Several people have been claiming for a long time that anti-virus needs a major re-imagining, and after Mandiant released its annual M-Trends report on data breaches yesterday, that chorus of voices is only getting louder. Kowsik Guruswamy, CTO for Menlo Security, is responsible for one of those voices:
“I’d say a new approach to cyber security is well overdue, but perhaps from a different perspective”, said Kowsik. “As the man from Symantec said, ‘antivirus is dead’. That’s pretty significant given that nearly all security technologies today are essentially antivirus by another name – they all ultimately try to tell the good from the bad”
He claims the current approach is failing badly, asserting that even ‘cutting-edge’ security products incredibly take an average of 205 days to uncover breaches. “The take away is we’ve got to get smarter about eliminating Malware all together”, he adds. “Not just invest more time and resources in post-breach detection technologies.”
In addition to the 205-day average, 69 percent of breaches were reported to the target organizations from an external source rather than by their own products and surveillance. It means that faced with what Kowsik terms ‘data breach fatigue’, the public are increasingly demanding answers as to who are behind the hacks and who had been effected. “Symantec’s Senior Vice President for Information Security came out last year in an WSJ interview saying anti-virus is dead… and the Mandiant report confirms just that”, said Kowsik. “If security software completely fails to detect a piece of attack software whose source code is out in the open, what are the odds of it having any hope against zero days or closed source malware?”

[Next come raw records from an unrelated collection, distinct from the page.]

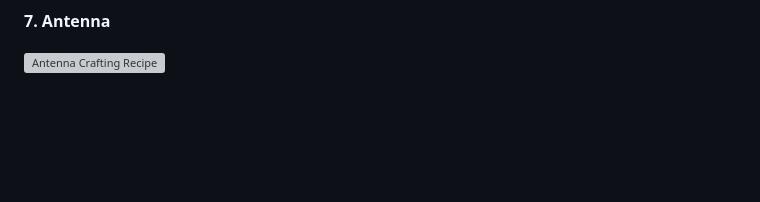
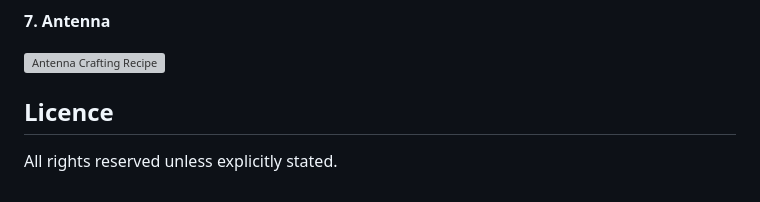
Before and after one commit to firemarios/Pixelator, a Markdown page: README.md, the part around the change. Drawn GitHub-style; blank space fills up the shorter version; grey boxes are pictures that could not be loaded.

```diff
--- a/README.md
+++ b/README.md
@@ -105,3 +105,7 @@
 <p style="text-align:center;">
   <img src="https://cdn.modrinth.com/data/cached_images/1dbfc6cbacaf9018e13b96c08faef4ea0016ada3.png" alt="Antenna Crafting Recipe" />
 </p>
+
+<h2>Licence</h2>
+
+<p>All rights reserved unless explicitly stated.</p>
```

“We instinctively know that malware is malware and all forms are bad for an organization, but it turns out the lines are getting blurrier between nation-state attacks and financially motivated cybercrime” he says. “First it was Regin, then it was QWERTY, and then turns out it they were the same. It’s one of the reasons why the ‘whodunnits’ are get harder to pin point”.

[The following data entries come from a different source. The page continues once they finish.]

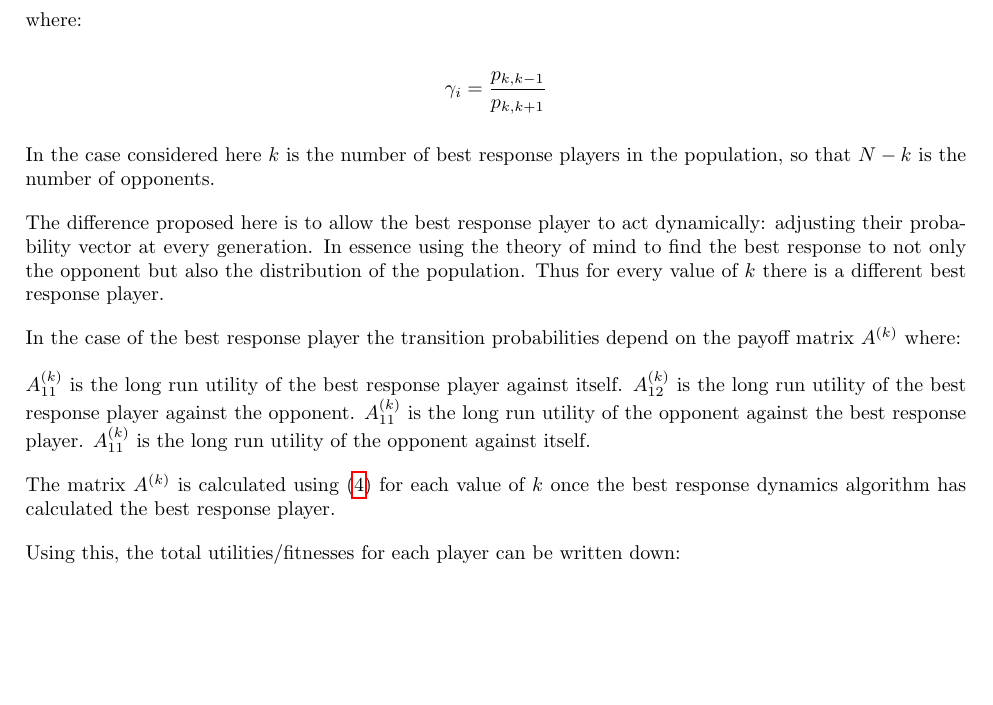
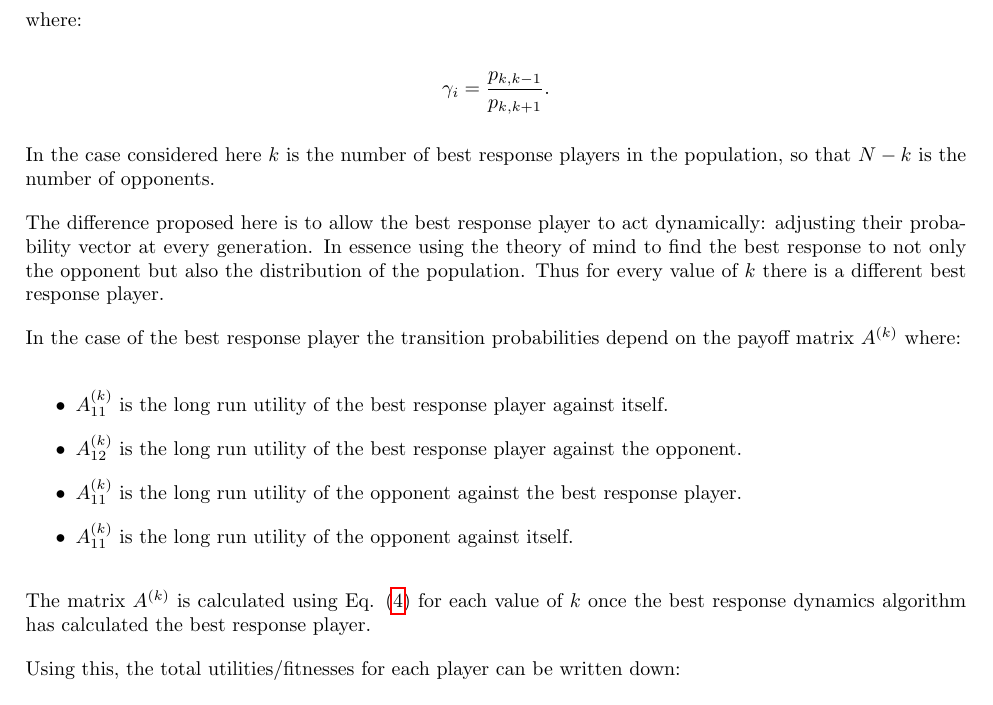
Before and after one commit to Nikoleta-v3/Memory-size-in-the-prisoners-dilemma, a LaTeX paper (main.tex): part of page 9 of 20, cut so that both start at the same text, the shorter picture padded with empty space. Compiled offline with pdfLaTeX.

Commit message:
Make minor suggestions.
Co-authored-by: Nikoleta Glynatsi <GlynatsiNE@cardiff.ac.uk>

```diff
--- a/main.tex
+++ b/main.tex
@@ -512,7 +512,7 @@ probability \(x_k\) is given by:
 
 where:
 
-\[ \gamma_i = \frac{ p_{k, k - 1} }{ p_{k, k + 1} } \]
+\[ \gamma_i = \frac{ p_{k, k - 1} }{ p_{k, k + 1} }. \]
 
 In the case considered here \(k\) is the number of best response players in the
 population, so that \(N - k\) is the number of opponents.
@@ -525,12 +525,14 @@ Thus for every value of \(k\) there is a different best response player.
 
 In the case of the best response player the transition probabilities depend on the payoff matrix \(A ^ {(k)}\) where:
 
-\(A ^ {(k)}_{11}\) is the long run utility of the best response player against itself.
-\(A ^ {(k)}_{12}\) is the long run utility of the best response player against the opponent.
-\(A ^ {(k)}_{11}\) is the long run utility of the opponent against the best response player.
-\(A ^ {(k)}_{11}\) is the long run utility of the opponent against itself.
+\begin{itemize}
+\item \(A ^ {(k)}_{11}\) is the long run utility of the best response player against itself.
+\item \(A ^ {(k)}_{12}\) is the long run utility of the best response player against the opponent.
+\item \(A ^ {(k)}_{11}\) is the long run utility of the opponent against the best response player.
+\item \(A ^ {(k)}_{11}\) is the long run utility of the opponent against itself.
+\end{itemize}
 
-The matrix \(A ^ {(k)}\) is calculated using (\ref{eq:optimisation_quadratic})
+The matrix \(A ^ {(k)}\) is calculated using Eq. (\ref{eq:optimisation_quadratic})
 for each value of \(k\) once the best response dynamics algorithm has calculated
 the best response player.
 
```
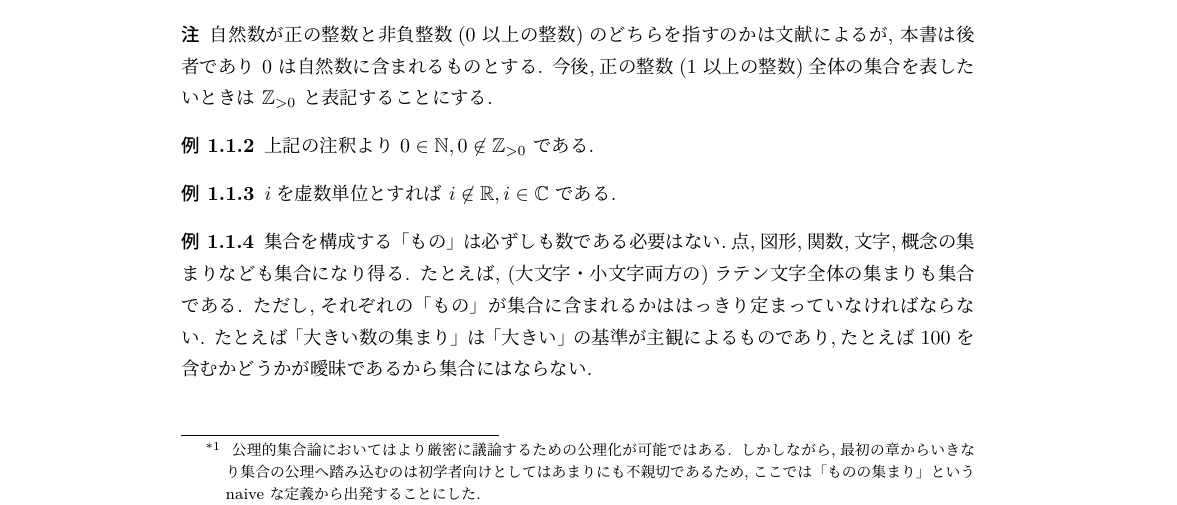
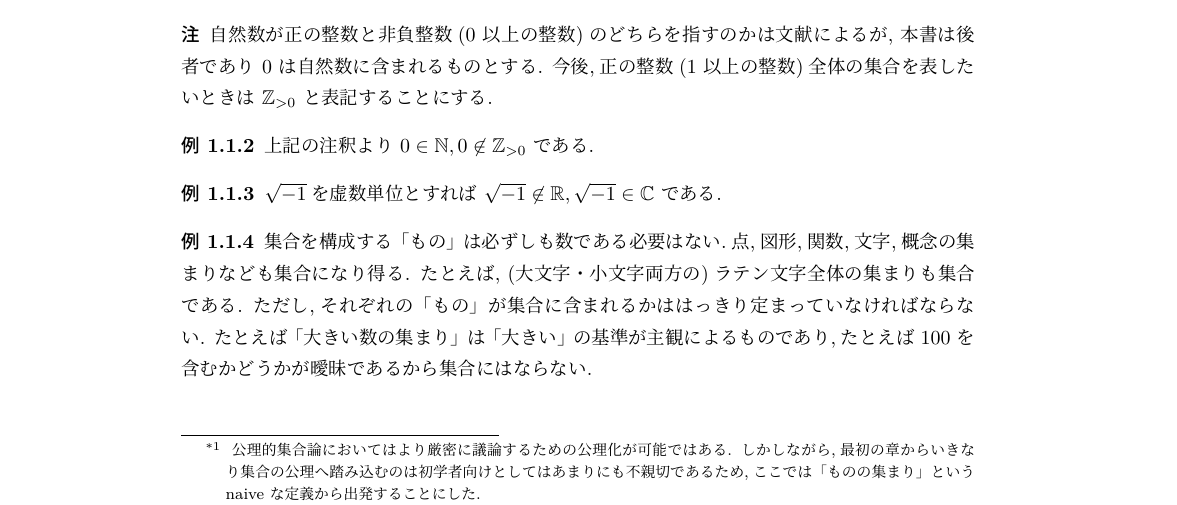
Before and after one commit to volatilerye/math-book, a LaTeX book (tombo-main.tex, which reads contents/set/set-1-1.tex): part of page 5 of 34, cut so that both start at the same text. Compiled offline with LuaLaTeX.

Commit message:
Replace 'i' with '\sqrt{-1}' for clarity in complex number example

```diff
--- a/contents/set/set-1-1.tex
+++ b/contents/set/set-1-1.tex
@@ -33,7 +33,7 @@ $a\in A$ でないときは $a\not\in A$ または $A\not\ni a$ で表す.\footn
 \end{exa}
 
 \begin{exa}
-    $i$を虚数単位とすれば $i\not\in\mathbb{R},i\in\mathbb{C}$ である.
+    $\sqrt{-1}$を虚数単位とすれば $\sqrt{-1}\not\in\mathbb{R},\sqrt{-1}\in\mathbb{C}$ である.
 \end{exa}
 
 \begin{exa}
```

Whatever the future may hold for anti-virus, changes are needed. It’s people like Kowsik and reports like Mandiant’s that are going to be the drivers behind those changes, as companies and governments wake up to the realisation that their clients and customers will no longer stand by passively as their data is stolen, often from organisations who’ve criticised for amassing the vast amounts of information in their first place.

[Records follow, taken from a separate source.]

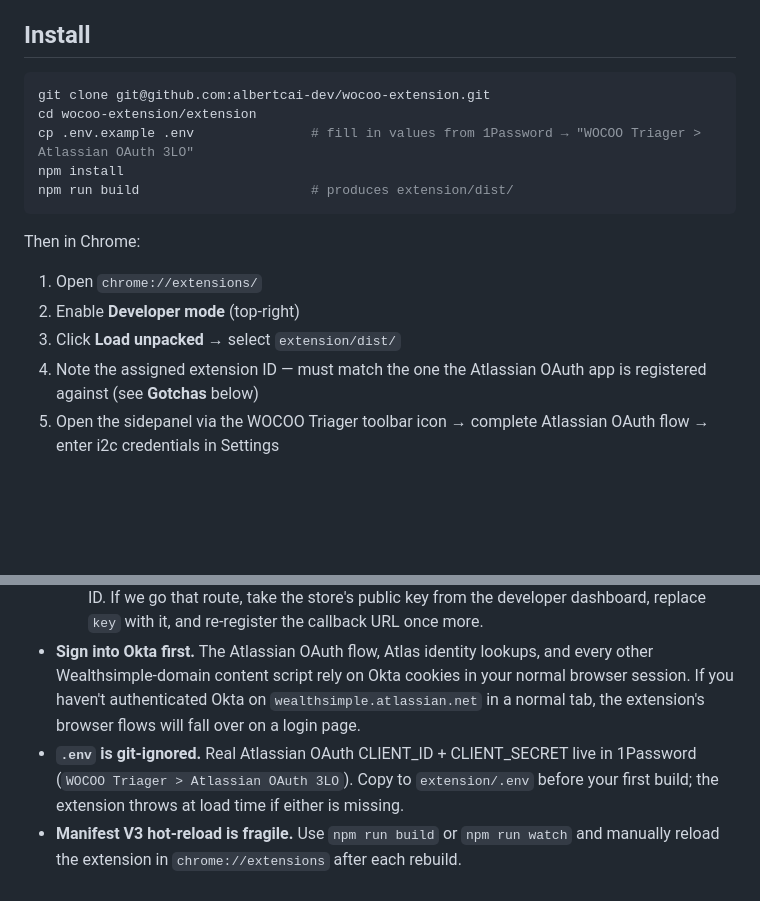
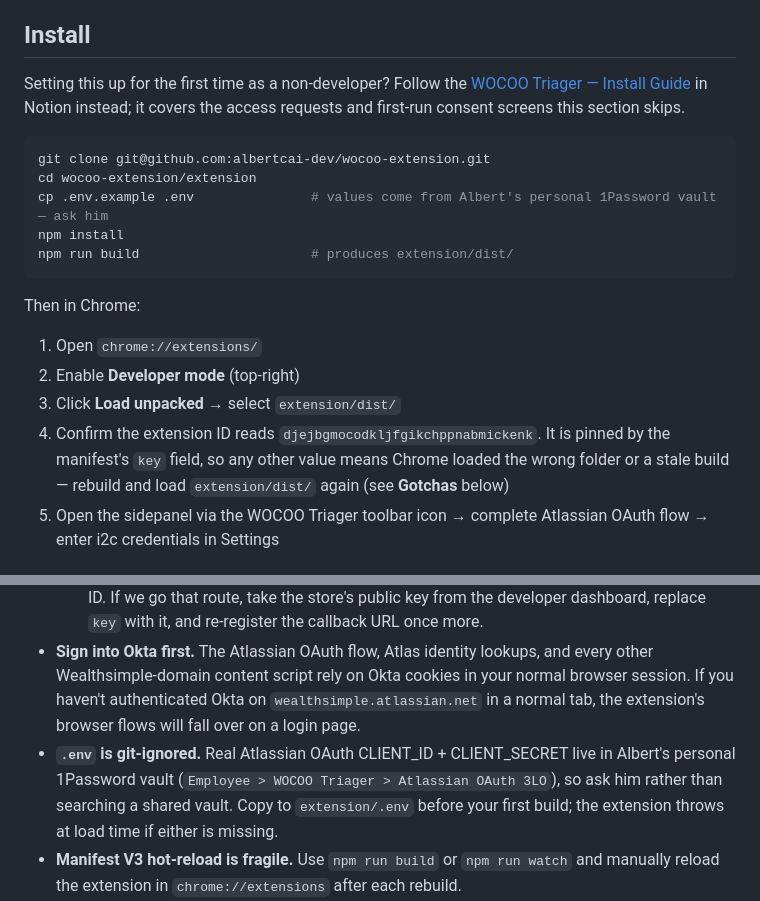
Before and after one commit to albertcai-dev/wocoo-extension, a Markdown page: README.md, 2 parts joined by grey strips. Rendered like a GitHub page; blank space fills up the shorter version.

Commit message:
Point the README at the pinned extension ID and the install guide
Step 4 still told the reader to check that whatever ID Chrome assigned
matched the OAuth app, which was advice for the old path-derived ID. The
ID is now fixed by the manifest key, so the step asserts the value instead.

Also says which 1Password vault the OAuth values are in, and links the
Notion install guide for first-time setup.

Co-Authored-By: Claude Opus 5 (1M context) <noreply@anthropic.com>

````diff
--- a/README.md
+++ b/README.md
@@ -24,10 +24,12 @@ Ticket-in-context Chrome extension for the WOCOO triage board (CXA — Credit Ca
 
 ## Install
 
+Setting this up for the first time as a non-developer? Follow the [WOCOO Triager — Install Guide](https://app.notion.com/p/3d741167bd9681829df7ccc3cdd7a8c1) in Notion instead; it covers the access requests and first-run consent screens this section skips.
+
 ```bash
 git clone git@github.com:albertcai-dev/wocoo-extension.git
 cd wocoo-extension/extension
-cp .env.example .env               # fill in values from 1Password → "WOCOO Triager > Atlassian OAuth 3LO"
+cp .env.example .env               # values come from Albert's personal 1Password vault — ask him
 npm install
 npm run build                      # produces extension/dist/
 ```
@@ -37,7 +39,7 @@ Then in Chrome:
 1. Open `chrome://extensions/`
 2. Enable **Developer mode** (top-right)
 3. Click **Load unpacked** → select `extension/dist/`
-4. Note the assigned extension ID — must match the one the Atlassian OAuth app is registered against (see **Gotchas** below)
+4. Confirm the extension ID reads `djejbgmocodkljfgikchppnabmickenk`. It is pinned by the manifest's `key` field, so any other value means Chrome loaded the wrong folder or a stale build — rebuild and load `extension/dist/` again (see **Gotchas** below)
 5. Open the sidepanel via the WOCOO Triager toolbar icon → complete Atlassian OAuth flow → enter i2c credentials in Settings
 
 ## Development
@@ -98,7 +100,7 @@ wocoo-extension/
 - **Extension ID is pinned to `djejbgmocodkljfgikchppnabmickenk`.** The `key` field in `manifest.json` holds the public half of a dedicated keypair, and Chrome derives the ID from that rather than from the unpacked folder's path. This is what makes the build shareable: every teammate who loads `dist/` gets the same ID, so the one Atlassian OAuth callback URL (`https://djejbgmocodkljfgikchppnabmickenk.chromiumapp.org/`) matches for all of them, and `native-host/install.sh` can hardcode the ID. Never change or remove `key` — doing so changes the ID and breaks sign-in for the whole team. The matching private key is only needed if we ever sign a CRX ourselves; it lives in Albert's personal 1Password vault (`Employee > WOCOO Triager — Extension signing key`), so ask him rather than searching for it in a shared vault.
   - Publishing to the Chrome Web Store would override this: the store issues its own key and ID. If we go that route, take the store's public key from the developer dashboard, replace `key` with it, and re-register the callback URL once more.
 - **Sign into Okta first.** The Atlassian OAuth flow, Atlas identity lookups, and every other Wealthsimple-domain content script rely on Okta cookies in your normal browser session. If you haven't authenticated Okta on `wealthsimple.atlassian.net` in a normal tab, the extension's browser flows will fall over on a login page.
-- **`.env` is git-ignored.** Real Atlassian OAuth CLIENT_ID + CLIENT_SECRET live in 1Password (`WOCOO Triager > Atlassian OAuth 3LO`). Copy to `extension/.env` before your first build; the extension throws at load time if either is missing.
+- **`.env` is git-ignored.** Real Atlassian OAuth CLIENT_ID + CLIENT_SECRET live in Albert's personal 1Password vault (`Employee > WOCOO Triager > Atlassian OAuth 3LO`), so ask him rather than searching a shared vault. Copy to `extension/.env` before your first build; the extension throws at load time if either is missing.
 - **Manifest V3 hot-reload is fragile.** Use `npm run build` or `npm run watch` and manually reload the extension in `chrome://extensions` after each rebuild.
 - **GAS bridge is a separate project.** Bridge action names in `src/api/bridge.ts` must stay in sync with the deployed Apps Script webapp. If a bridge call times out, first check the deployment is live and the action name matches.
 
````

What do you think? Is Kowsik right or do you have a different interpretation of the report? We’d love to hear from you.
By Daniel Price
Daniel is a Manchester-born UK native who has abandoned cold and wet Northern Europe and currently lives on the Caribbean coast of Mexico. A former Financial Consultant, he now balances his time between writing articles for several industry-leading tech (CloudTweaks.com & MakeUseOf.com), sports, and travel sites and looking after his three dogs.